News Center

Award-Winning Writer Reflects on Work and Process

By Rachel Thomas '14

Michael Ondaatje strode across the stage in Staples Auditorium and pulled a stack of books from a canvas book bag, tossing the bag aside.

He read from a broad selection of his works, some relating more or less to "the motif of criminality," as he put it, a reference to the "crime" theme of this year's programs and events sponsored by the Hendrix-Murphy Foundation Programs in Literature and Language, which sponsored Ondaatje's visit to campus.

Ondaatje read poetry from his collections The Cinnamon Peeler and Handwriting, prose from his most recent novel The Cat's Table, selections from his memoir Running in the Family, and several sections from the work The Collected Works of Billy the Kid, a prose-poetry hybrid.

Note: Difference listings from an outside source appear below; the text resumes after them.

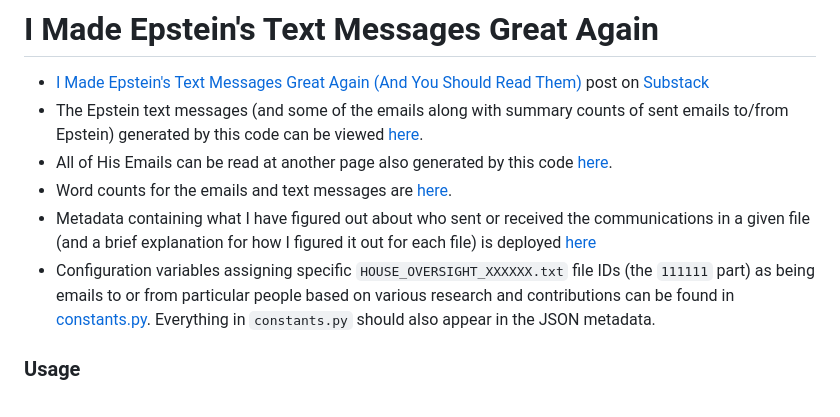
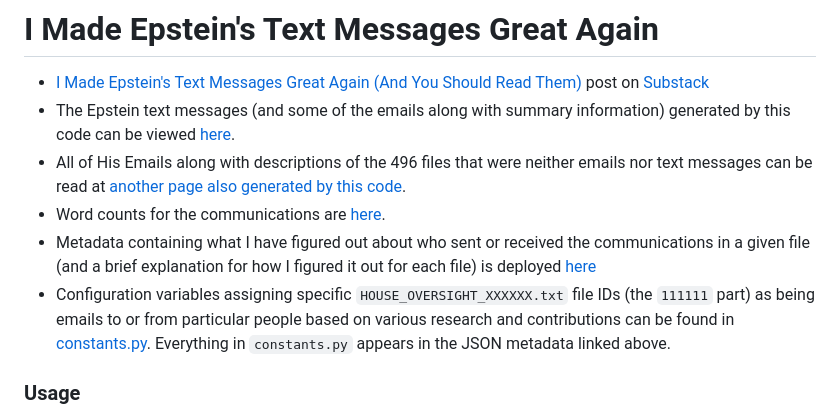
Before and after one commit to michelcrypt4d4mus/epstein_text_messages, a Markdown page: README.md, the part around the change. Rendered like a GitHub page.

```diff
--- a/README.md
+++ b/README.md
@@ -1,11 +1,11 @@
 # I Made Epstein's Text Messages Great Again
 
 * [I Made Epstein's Text Messages Great Again (And You Should Read Them)](https://cryptadamus.substack.com/p/i-made-epsteins-text-messages-great) post on [Substack](https://cryptadamus.substack.com/p/i-made-epsteins-text-messages-great)
-* The Epstein text messages (and some of the emails along with summary counts of sent emails to/from Epstein) generated by this code can be viewed [here](https://michelcrypt4d4mus.github.io/epstein_text_messages/).
-* All of His Emails can be read at another page also generated by this code [here](https://michelcrypt4d4mus.github.io/epstein_text_messages/all_emails_epstein_files_nov_2025.html).
-* Word counts for the emails and text messages are [here](https://michelcrypt4d4mus.github.io/epstein_text_messages/communication_word_count_epstein_files_nov_2025.html).
+* The Epstein text messages (and some of the emails along with summary information) generated by this code can be viewed [here](https://michelcrypt4d4mus.github.io/epstein_text_messages/).
+* All of His Emails along with descriptions of the 496 files that were neither emails nor text messages can be read at [another page also generated by this code](https://michelcrypt4d4mus.github.io/epstein_text_messages/all_emails_epstein_files_nov_2025.html).
+* Word counts for the communications are [here](https://michelcrypt4d4mus.github.io/epstein_text_messages/communication_word_count_epstein_files_nov_2025.html).
 * Metadata containing what I have figured out about who sent or received the communications in a given file (and a brief explanation for how I figured it out for each file) is deployed [here](https://michelcrypt4d4mus.github.io/epstein_text_messages/file_metadata_epstein_files_nov_2025.json)
-* Configuration variables assigning specific `HOUSE_OVERSIGHT_XXXXXX.txt` file IDs (the `111111` part) as being emails to or from particular people based on various research and contributions can be found in [constants.py](./epstein_files/util/constants.py). Everything in `constants.py` should also appear in the JSON metadata.
+* Configuration variables assigning specific `HOUSE_OVERSIGHT_XXXXXX.txt` file IDs (the `111111` part) as being emails to or from particular people based on various research and contributions can be found in [constants.py](./epstein_files/util/constants.py). Everything in `constants.py` appears in the JSON metadata linked above.
 
 
 ### Usage
```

Ondaatje considers Billy the Kid, despite its hybrid nature, his first prose work.

"It was the first prose I had written so I was not used to it," he said. "It was like riding a horse. It was in control of me."

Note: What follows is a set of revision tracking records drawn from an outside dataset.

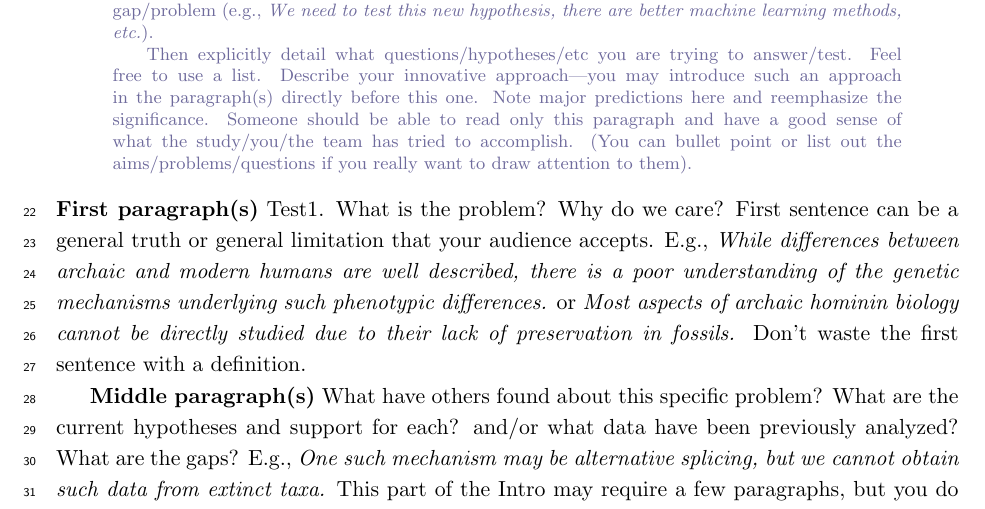
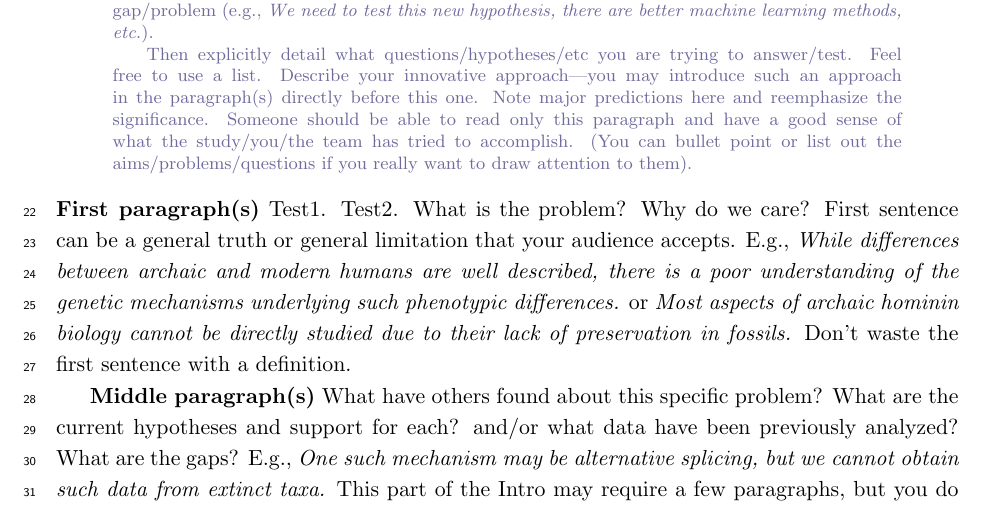
Before and after one commit to ZhaoTie-re/cteph.ms, a LaTeX paper (0main.tex, which reads 2intro.tex): part of page 2 of 10, cut so that both start at the same text. Compiled offline with pdfLaTeX.

Commit message:
Updates from Overleaf

```diff
--- a/2intro.tex
+++ b/2intro.tex
@@ -3,7 +3,7 @@
 \section{Introduction}
 \introTips % Delete the tips
 
-\noindent\textbf{First paragraph(s)} Test1. What is the problem? Why do we care?  First sentence can be a general truth or general limitation that your audience accepts. E.g., \textit{While differences between archaic and modern humans are well described, there is a poor understanding of the genetic mechanisms underlying such phenotypic differences.} or  \textit{Most aspects of archaic hominin biology cannot be directly studied due to their lack of preservation in fossils.} Don't waste the first sentence with a definition.
+\noindent\textbf{First paragraph(s)} Test1. Test2. What is the problem? Why do we care?  First sentence can be a general truth or general limitation that your audience accepts. E.g., \textit{While differences between archaic and modern humans are well described, there is a poor understanding of the genetic mechanisms underlying such phenotypic differences.} or  \textit{Most aspects of archaic hominin biology cannot be directly studied due to their lack of preservation in fossils.} Don't waste the first sentence with a definition.
 
 \textbf{Middle paragraph(s)} What have others found about this specific problem? What are the current hypotheses and support for each? and/or what data have been previously analyzed? What are the gaps? E.g., \textit{One such mechanism may be alternative splicing, but we cannot obtain such data from extinct taxa.} This part of the Intro may require a few paragraphs, but you do not need to fully review the history of work on the question. Focus on the current state of the field.
 
```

Although Ondaatje is perhaps best known as a novelist, and in particular as the author of the Booker Prize-winning novel The English Patient, he started out as a poet and, when he met with Hendrix students on the afternoon of his lecture, he spoke about his poetry first.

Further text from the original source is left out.